A push to let Florida property insurance companies aggressively raise rates with unregulated policies appears unlikely this legislative session, a victim of Gov. Charlie Crist’s threatened veto.
State Sen. Mike Bennett, R-Bradenton, sponsor of the Senate version of the deregulation bill (SB 876), conceded Wednesday that “we just didn’t feel this was the right year” for passage. One of the biggest obstacles, he said, is Crist’s strong opposition to the bill and his support for Insurance Commissioner Kevin McCarty, another critic.
“The governor continues to listen to a person who has proven to me to be totally inept,” Bennett said. “Until the governor decides to replace Mr. McCarty — the way he should have last year, when he lied to the governor and the Cabinet — I don’t think we have a chance of any insurance reform.”
It is also a political calculation. Legislative leaders don’t want to give Crist another easy victory with a veto, as they did with an teacher merit pay bill and a campaign finance overhaul earlier this session, which Crist also vetoed.
Crist, who is trailing Marco Rubio in a Republican primary for U.S. Senate and weighing a run as an independent, received a recent jolt on the campaign trail after vetoing the education overhaul bill.
Last year, the governor rejected a similar deregulation measure aimed at major insurance companies like State Farm.
Crist on Wednesday defended his veto threat and said he was “very happy” it forced lawmakers to withdraw the legislation.
“We do need to try to protect the consumers of the state,” he said, emphasizing that, to him, that means “not allowing those rates to be increased on their backs at this time in this economy.”
With a week and a half remaining in the Florida Legislature’s session, it is still possible a compromise could emerge. But it would need Crist’s consent to go forward.
Another insurance measure is pending in the Senate. Containing a hodgepodge of proposals, the bill (SB 2044) could lead to higher insurance rates, fewer hurricane-mitigation discounts and more red tape to get full replacement costs for damaged property.
Other pieces of insurance legislation still on the table include a three-year limit on hurricane insurance claims, a streamlined sinkhole litigation process, and a provision to let regulators better supervise payments that struggling insurers make to the managing general agencies that oversee them.

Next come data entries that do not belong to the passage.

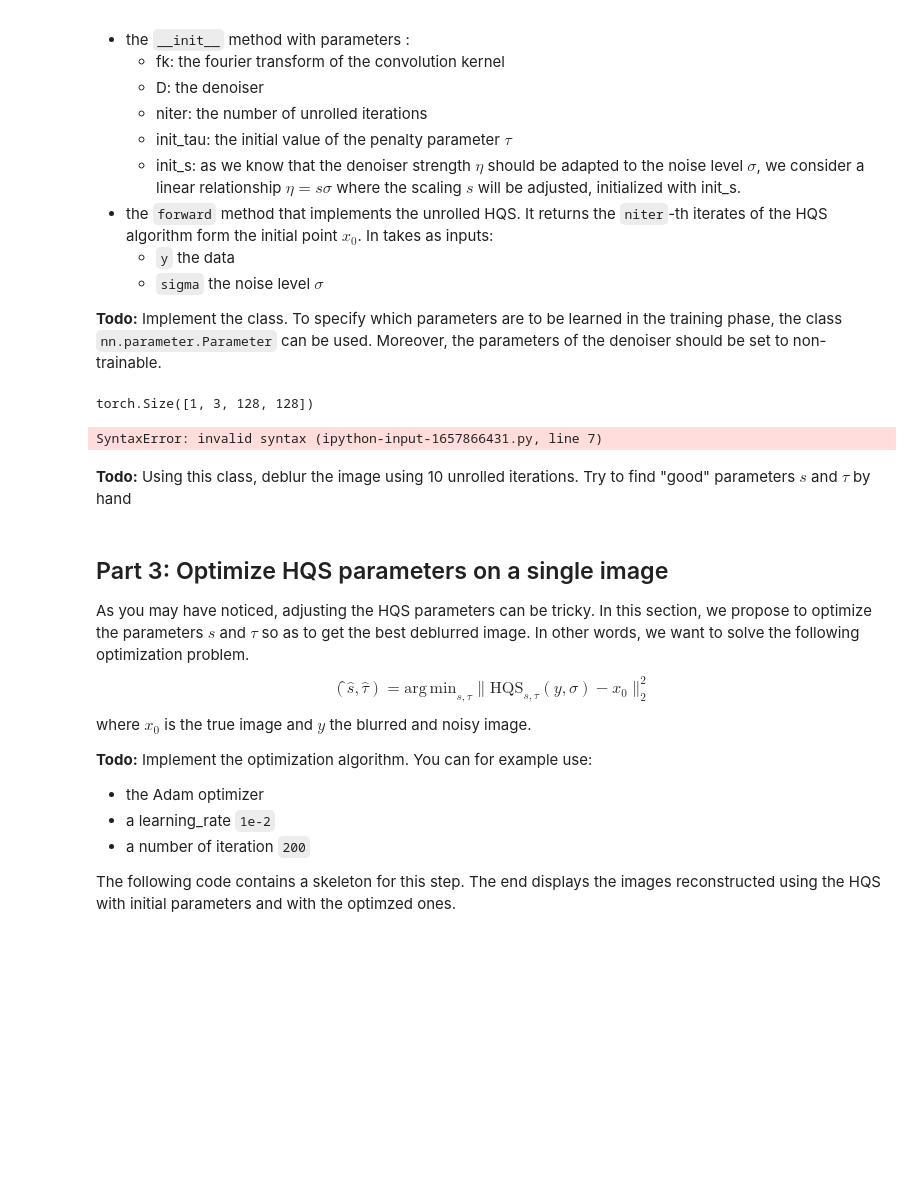
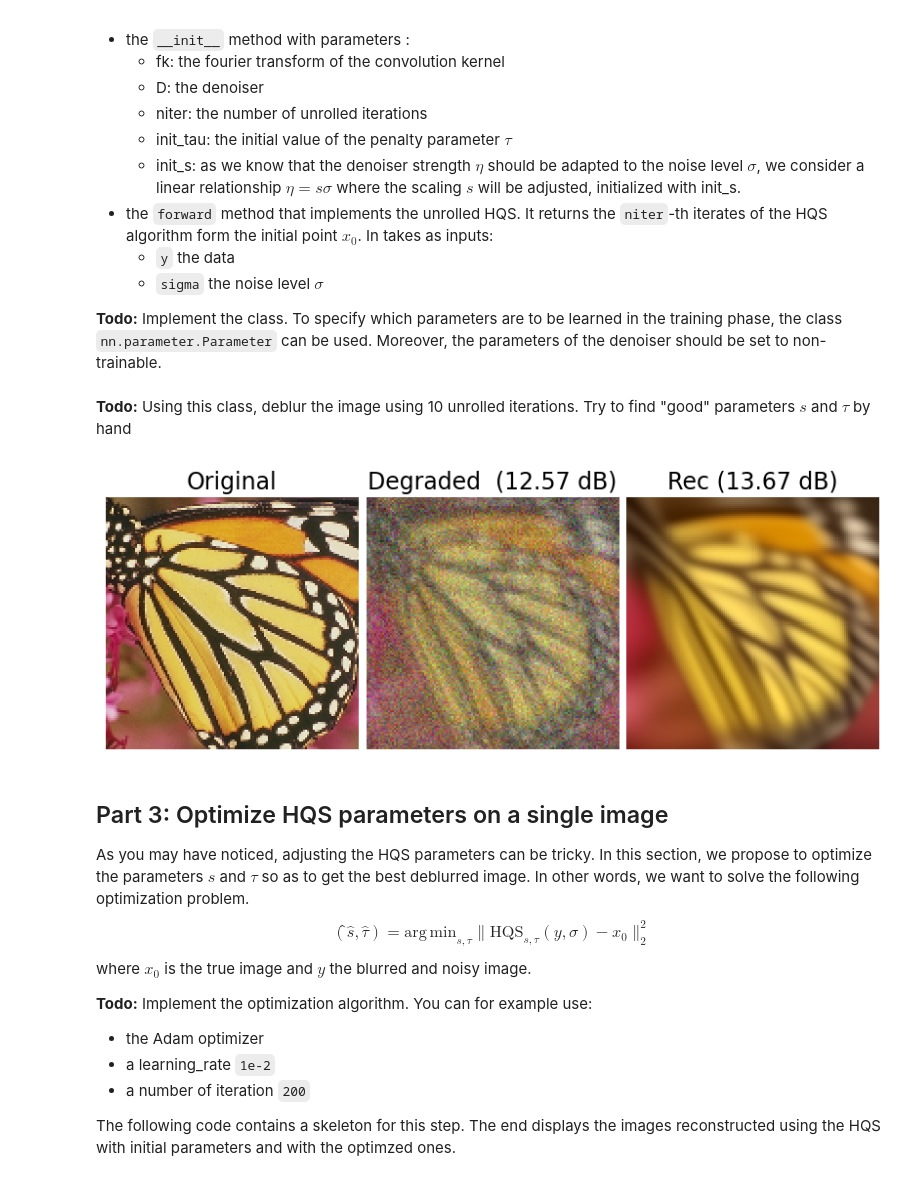
Before and after one commit to Anhquannnnnn/5GMM, a Jupyter notebook: TP_2_Image_PnP_Unroll.ipynb, the cells around one changed output. Cells and saved outputs as stored; diff of their text form; code cells hidden in the pictures; blank space fills up the shorter version.

```diff
--- a/TP_2_Image_PnP_Unroll.ipynb
+++ b/TP_2_Image_PnP_Unroll.ipynb
@@ -182,10 +182,6 @@ The HQS class should contain two methods :
 **Todo:** Implement the class. To specify which parameters are to be learned in the training phase, the class `nn.parameter.Parameter` can be used. Moreover, the parameters of the denoiser should be set to non-trainable.
 # %%
 from torch.linalg import inv
-# %%
-fk.shape
-# %% [output]
-torch.Size([1, 3, 128, 128])
 # %%
 from deepinv.physics.functional.convolution import fft
 class HQS(nn.Module):
@@ -201,30 +197,27 @@ class HQS(nn.Module):
             param.requires_grad = False
 
         # code
-        self.init_tau = init_tau
-        self.init_s = init_s
+        self.tau = nn.Parameter(torch.tensor(init_tau))
+        self.s = nn.Parameter(torch.tensor(init_s))
 
     def forward(self, y, sigma):
         # code
         x_k = y.clone()
         for i in range(self.niter):
-            tau = self.init_tau
-            eta = self.init_s # to be modified
-            z = inv(torch.transpose(x_k))@(torch.transpose(x_k)@x_k + tau*ifft2(torch.conj(fk)*(fk*fft2(x_k) - fft2(y)))) # z = prox_tf(x_k)
 
-            eta = self.init_s
-            x_k = self.D(z, eta)
+            z = ifft2(fft2(y)*torch.conj(self.fk) + 1/self.tau*fft2(x_k)).real/(abs(self.fk)**2+ 1/self.tau) # z = prox_tf(x_k)
+            x_k = self.D(z, self.s*sigma)
         return x_k
-# %% [output]
-SyntaxError: invalid syntax (ipython-input-1657866431.py, line 7)
 # %% [markdown]
 **Todo:** Using this class, deblur the image using 10 unrolled iterations. Try to find "good" parameters $s$ and $\tau$ by hand
 # %%
-hqs_init = HQS(fk, D, niter = 10, init_tau = , init_s = )
+hqs_init = HQS(fk, D, niter = 10, init_tau = 0.001, init_s = 0.7)
 
 with torch.no_grad():
     x_reconstructed_init = hqs_init(y, sigma)
     dinv.utils.plot([x0,y,x_reconstructed_init], ['Original', 'Degraded  (%.2f dB)'%psnr(x0,y),'Rec (%.2f dB)'%psnr(x0,x_reconstructed_init)],figsize=(8,10))
+# %% [output]
+[figure, added]
 # %% [markdown]
 ## Part 3: Optimize HQS parameters on a single image
 
```
Also changed, not shown: parts of 3 cells of this notebook.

But that legislation is less controversial than the deregulation bill, which would let insurance companies raise rates up to 10 percent as a statewide average, with hikes capped at 20 percent. The Florida Office of Insurance Regulation under McCarty currently has the authority to reject rate requests that are deemed excessive.